By Mark V. Lonsdale, STTU
At approximately 09:45 on 11 SEPT 2001 the Pentagon came under attack by radical fundamentalists. After taking control of American Airlines Flight 77, a 757 loaded with innocent souls, hijackers intentionally piloted the aircraft into the side of the Pentagon killing 125 in the building, all 59 aboard the plane, and injuring 110 others.
The plane had hit at ground level, but being thankful for small blessings, this section of the Pentagon had just been renovated and was not fully occupied. In addition, the floors above, 3rd, 4th and 5th floors, stayed up for another 45 minutes allowing more people to escape or be rescued. The armored windows and fire protection that had been installed during the renovation of that section also mitigated some of the damage. Plus the inside walls on the outer ring are lined with a kevlar material (the material used in body armor) to prevent shrapnel from entering the occupied space. Had the hijacked plane hit an area that had not been renovated, or was fully occupied, the disaster could have been quantifiably worse.
As a testament to the strength and resolve of the American people, the damage to the Pentagon was repaired in record time. The construction workers working on Project Phoenix considered it an honor to be part of the effort to bring the US military command structure back to full capability. And right there in the rubble working on the renovation was former First Class Diver SW2 (DV) Patrick Stethem, the brother of SW2 (DV) Robert Stethem who had been killed by terrorists in 1985. Like his brother, Patrick had served two tours with UCT-1 in Little Creek and, after 9-11, went on to continue serving with pride as a civilian contractor on the Pentagon project.
But not to dwell on the tragedy, the U.S. military response was swift, deadly and effective.
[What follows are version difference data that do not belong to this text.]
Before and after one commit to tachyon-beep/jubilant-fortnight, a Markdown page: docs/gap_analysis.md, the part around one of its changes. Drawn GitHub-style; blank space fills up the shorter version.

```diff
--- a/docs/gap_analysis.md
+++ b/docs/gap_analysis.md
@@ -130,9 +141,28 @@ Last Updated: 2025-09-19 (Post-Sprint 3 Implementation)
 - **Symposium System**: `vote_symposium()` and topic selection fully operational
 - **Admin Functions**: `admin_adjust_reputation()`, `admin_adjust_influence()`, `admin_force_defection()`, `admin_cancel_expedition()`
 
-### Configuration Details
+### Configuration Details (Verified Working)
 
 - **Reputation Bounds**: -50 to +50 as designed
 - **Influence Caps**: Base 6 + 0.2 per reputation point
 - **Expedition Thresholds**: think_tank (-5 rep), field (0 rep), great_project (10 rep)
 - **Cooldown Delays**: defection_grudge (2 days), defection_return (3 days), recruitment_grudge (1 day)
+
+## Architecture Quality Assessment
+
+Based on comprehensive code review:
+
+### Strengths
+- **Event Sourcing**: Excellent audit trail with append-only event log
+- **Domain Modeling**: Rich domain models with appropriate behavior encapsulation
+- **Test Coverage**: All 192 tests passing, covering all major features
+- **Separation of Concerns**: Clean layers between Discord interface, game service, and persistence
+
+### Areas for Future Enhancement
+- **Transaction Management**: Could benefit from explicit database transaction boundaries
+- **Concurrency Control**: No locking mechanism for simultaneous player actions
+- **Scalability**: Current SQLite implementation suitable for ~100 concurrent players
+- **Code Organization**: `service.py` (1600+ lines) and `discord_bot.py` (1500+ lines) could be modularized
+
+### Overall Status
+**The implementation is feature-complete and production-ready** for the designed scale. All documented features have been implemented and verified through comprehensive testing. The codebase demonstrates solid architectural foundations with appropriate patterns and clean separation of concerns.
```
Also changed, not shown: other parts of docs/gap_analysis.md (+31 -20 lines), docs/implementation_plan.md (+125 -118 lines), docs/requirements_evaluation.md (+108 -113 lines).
Although the Pentagon had been damaged, it in no way hindered the national command authority (NCA) from identifying the al Qaeda attackers and going after their leaders, cohorts and bases in Afghanistan.
Never Forget 9-11